Let’s look at some widely-held beliefs about sperm donation:
White men wanted --- but gingers need not apply
Men of color, especially men of African descent, are particularly underrepresented at U.S. sperm banks, and are actively recruited. Sperm banks want to have a broad range of donors to serve their clients. Every ethnic background and combination of hair, skin and eye color is desired. If a woman has a redheaded partner, you can bet she is looking for a redheaded sperm donor.
Donors are weird, creepy losers with no other way to earn money
It would be nice if Hollywood could get a bit more creative here. Donors are Everyman.
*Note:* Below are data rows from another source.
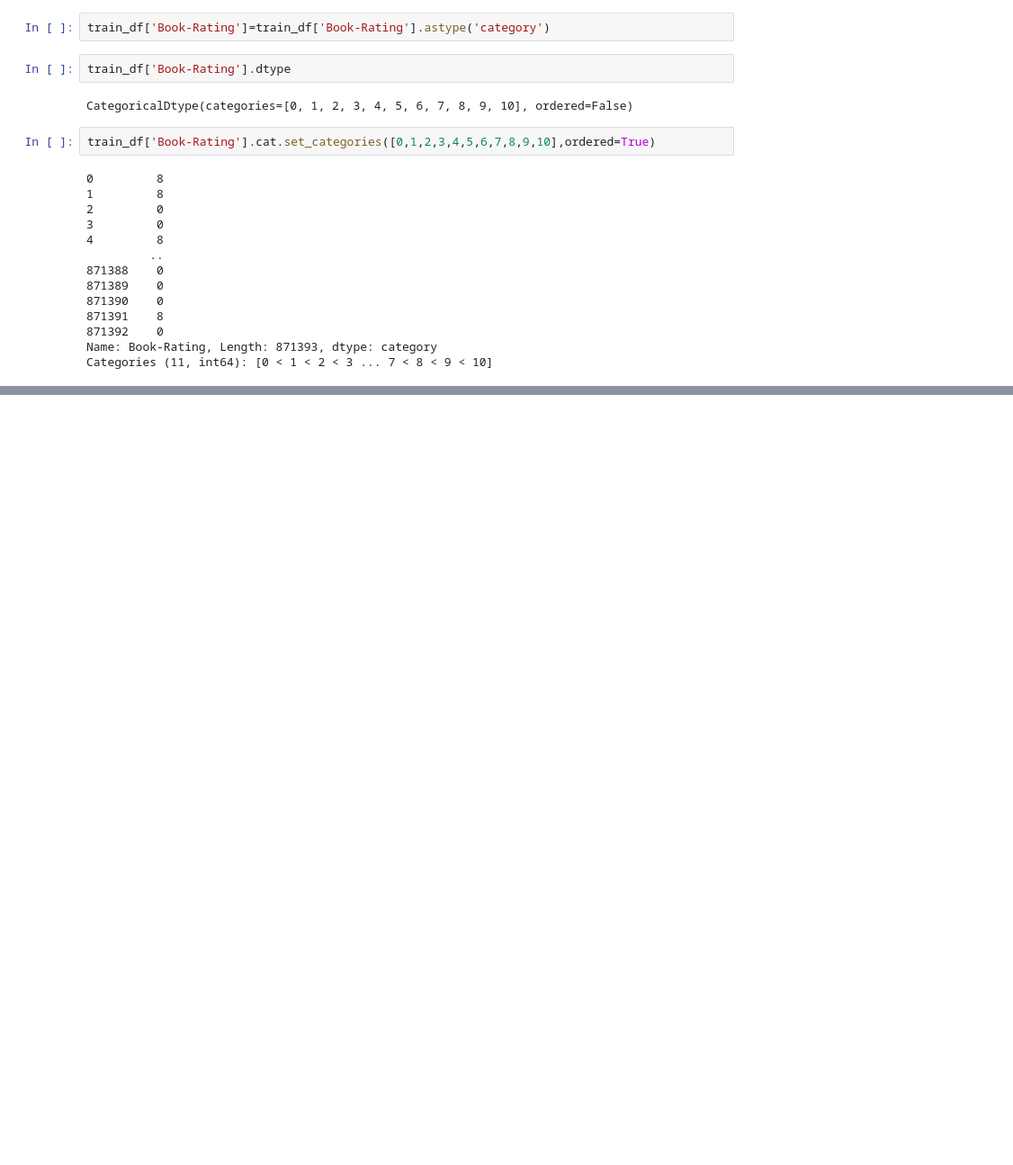
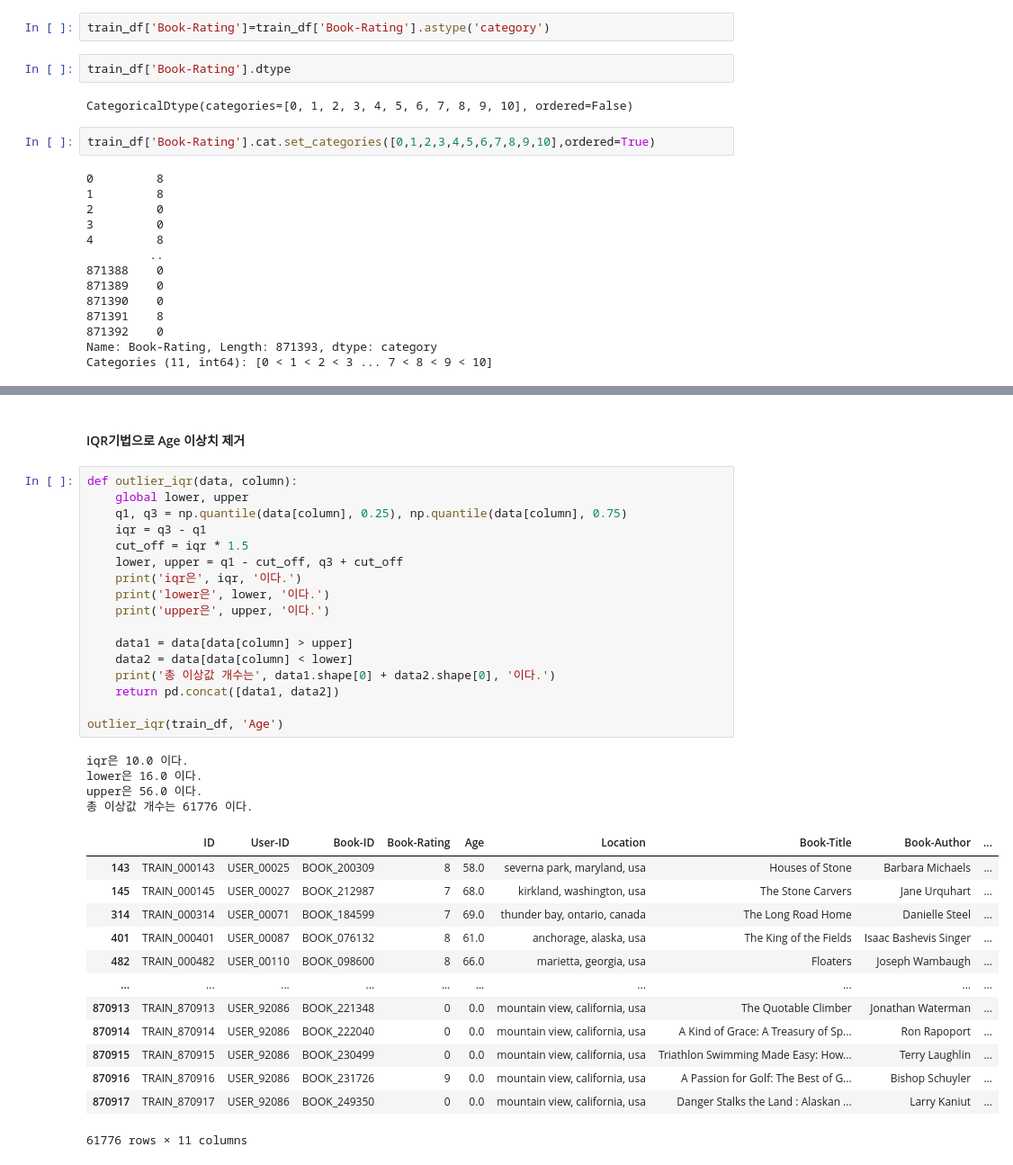
Before and after one commit to WEIT-ET/FinalProject, a Jupyter notebook: Sample-leegyuhee.ipynb, the cells around one changed output, grey strips where cells are left out. Shown at 90% size. Cells and saved outputs as stored; diff of their text form; blank space fills up the shorter version.

```diff
--- a/Sample-leegyuhee.ipynb
+++ b/Sample-leegyuhee.ipynb
@@ -382,0 +443,37 @@ Categories (11, int64): [0 < 1 < 2 < 3 ... 7 < 8 < 9 < 10]
+# %% [markdown]
+#### IQR기법으로 Age 이상치 제거
+# %%
+def outlier_iqr(data, column):
+    global lower, upper
+    q1, q3 = np.quantile(data[column], 0.25), np.quantile(data[column], 0.75)
+    iqr = q3 - q1
+    cut_off = iqr * 1.5
+    lower, upper = q1 - cut_off, q3 + cut_off
+    print('iqr은', iqr, '이다.')
+    print('lower은', lower, '이다.')
+    print('upper은', upper, '이다.')
+
+    data1 = data[data[column] > upper]
+    data2 = data[data[column] < lower]
+    print('총 이상값 개수는', data1.shape[0] + data2.shape[0], '이다.')
+    return pd.concat([data1, data2])
+
+outlier_iqr(train_df, 'Age')
+# %% [output]
+iqr은 10.0 이다.
+lower은 16.0 이다.
+upper은 56.0 이다.
+총 이상값 개수는 61776 이다.
+|  | ID | User-ID | Book-ID | Book-Rating | Age | Location | Book-Title | Book-Author | ... |
+| 143 | TRAIN_000143 | USER_00025 | BOOK_200309 | 8 | 58.0 | severna park, maryland, usa | Houses of Stone | Barbara Michaels | ... |
+| 145 | TRAIN_000145 | USER_00027 | BOOK_212987 | 7 | 68.0 | kirkland, washington, usa | The Stone Carvers | Jane Urquhart | ... |
+| 314 | TRAIN_000314 | USER_00071 | BOOK_184599 | 7 | 69.0 | thunder bay, ontario, canada | The Long Road Home | Danielle Steel | ... |
+| 401 | TRAIN_000401 | USER_00087 | BOOK_076132 | 8 | 61.0 | anchorage, alaska, usa | The King of the Fields | Isaac Bashevis Singer | ... |
+| 482 | TRAIN_000482 | USER_00110 | BOOK_098600 | 8 | 66.0 | marietta, georgia, usa | Floaters | Joseph Wambaugh | ... |
+| ... | ... | ... | ... | ... | ... | ... | ... | ... | ... |
+| 870913 | TRAIN_870913 | USER_92086 | BOOK_221348 | 0 | 0.0 | mountain view, california, usa | The Quotable Climber | Jonathan Waterman | ... |
+| 870914 | TRAIN_870914 | USER_92086 | BOOK_222040 | 0 | 0.0 | mountain view, california, usa | A Kind of Grace: A Treasury of Sp... | Ron Rapoport | ... |
+| 870915 | TRAIN_870915 | USER_92086 | BOOK_230499 | 0 | 0.0 | mountain view, california, usa | Triathlon Swimming Made Easy: How... | Terry Laughlin | ... |
+| 870916 | TRAIN_870916 | USER_92086 | BOOK_231726 | 9 | 0.0 | mountain view, california, usa | A Passion for Golf: The Best of G... | Bishop Schuyler | ... |
+| 870917 | TRAIN_870917 | USER_92086 | BOOK_249350 | 0 | 0.0 | mountain view, california, usa | Danger Stalks the Land : Alaskan ... | Larry Kaniut | ... |
+61776 rows × 11 columns
```
Also changed, not shown: parts of 23 cells of this notebook.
Many are students, artists, writers, dads, athletes, and other men who have flexible, part- or full-time jobs and choose to be sperm donors out of a sincere desire to help others create families.
Every donor has to be at least 6 feet tall and look like a leading man
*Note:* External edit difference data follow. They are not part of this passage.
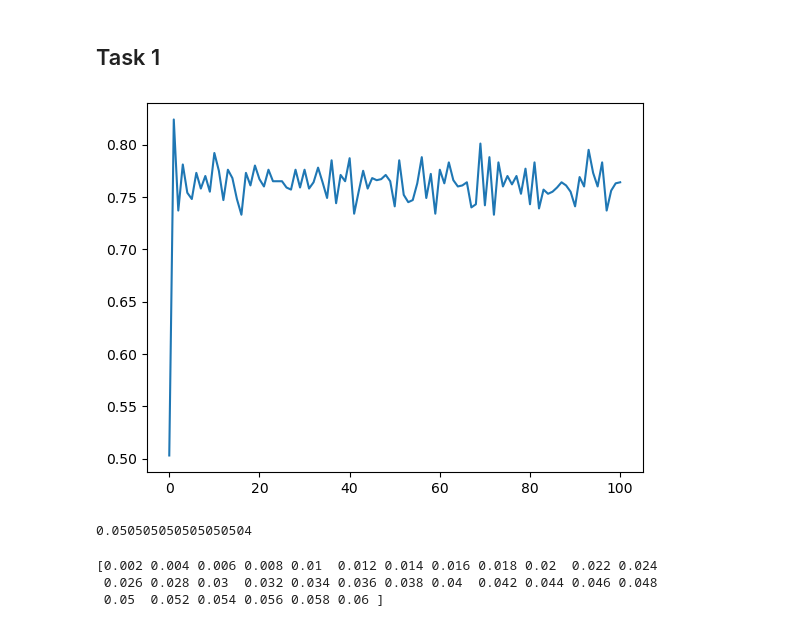
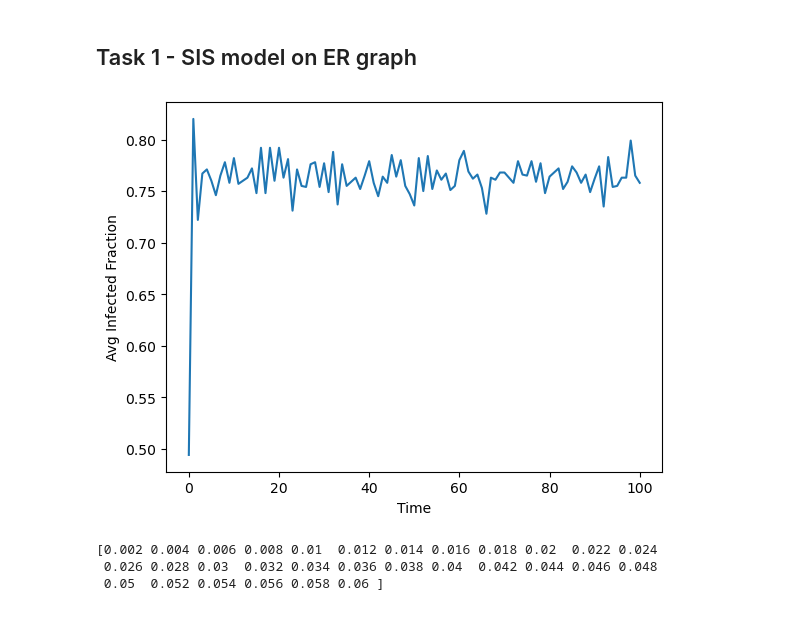
Before and after one commit to kubek22/SNARS, a Jupyter notebook: project11/project11.ipynb, the cells around one changed output. Saved outputs shown, nothing was run; the diff lists cells and outputs as text; code cells hidden in the pictures.

```diff
--- a/project11/project11.ipynb
+++ b/project11/project11.ipynb
@@ -6,5 +7,3 @@ import random
 
 np.random.seed(0)
 random.seed(0)
-# %% [markdown]
-## Task 1
@@ -86,20 +110,19 @@ def repeat_simulations(n_simulations, beta, gamma, time_steps, n, p, infected_pr
+# %% [markdown]
+## Task 1 - SIS model on ER graph
 # %%
 n = 100
 p = 0.2
 infected_prob = 0.5
 beta = 0.2 # prob S -> I
 gamma = 0.3 # prob I -> S
 lmbda = beta / gamma
-
-
-G = nx.erdos_renyi_graph(n=n, p=p)
-initialize_graph(G, infected_prob)
-
 n_simulations = 10
 time_steps = 100
+
+avg_i_list, avg_s_list = repeat_simulations(n_simulations, beta, gamma, time_steps, infected_prob, nx.erdos_renyi_graph, n=n, p=p)
+plt.plot(np.arange(time_steps+1), avg_i_list)
+plt.xlabel('Time')
+plt.ylabel('Avg Infected Fraction')
+plt.show()
+# %% [output]
+[figure, added]
-# %%
-avg_i_list, avg_s_list = repeat_simulations(n_simulations, beta, gamma, time_steps, n, p, infected_prob)
-plt.plot(np.arange(time_steps+1), avg_i_list)
-plt.show()
-# %% [output]
-[figure, removed]
@@ -123,10 +136,7 @@ time_steps = 1000
 # epidemic threshold
 k_avg = p * (n - 1)
 lmbda_c = 1 / k_avg
-# lmbda_c = 1 / (n * p * (1 - infected_prob) * n)
-lmbda_c
+lambda_c_sf = k_avg / (k_avg + k_avg ** 2)
-# %% [output]
-0.050505050505050504
 # %%
 beta_list = np.linspace(0.001, 0.03, 30)
 gamma = 0.5
```
Also changed, not shown: parts of 19 cells of this notebook.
Most sperm banks will accept applicants who are 5’9” and taller, and some accept men who are at least 5’7” tall. There’s no beauty contest here. Sperm donors look like all the other real men out there in the world. The unifying factor is that they are healthy, having passed rigorous screening.
Only medical school students or PhD students are accepted
Depending on the sperm bank, men whose highest level of education is a high school diploma are eligible, though men with Bachelor’s degrees and higher are preferred. Typically, women looking for a sperm donor tend to choose one who has had some college education, but that’s just one of many desirable characteristics they are seeking.
Offspring (or their birth moms) will come after donors for money
Donor-conceived individuals are, as a group, deeply wanted children with strong family structures. There are no unintended pregnancies in this population. In well-managed, anonymous sperm donor programs, donors have no legal rights or responsibilities for those offspring, either as children or adults.
Donors have hundreds of offspring
The idea that one sperm donor might have 533 offspring is good material for a movie like Delivery Man, perhaps, but it doesn’t have much basis in reality. Although there are reports of some sperm donors worldwide having 50-100 offspring, sperm banks limit the number of families who can use the same donor, so the average number of offspring per donor is much lower. The Sperm Bank of California (TSBC) has the lowest family limit in the U.S.; donors are restricted to 10 families. To maintain family limits, sperm banks rely on women reporting their pregnancy outcomes accurately and consistently.
Around the world, lesbian couples, single women, and women with male partners with infertility benefit from the generosity of sperm donors who have shared their genetic material so that others can have the family they’ve always wanted. One day, maybe, a proud sperm donor will earn the same kind of respect as the much-admired egg donor already does.
Photo credit: flickr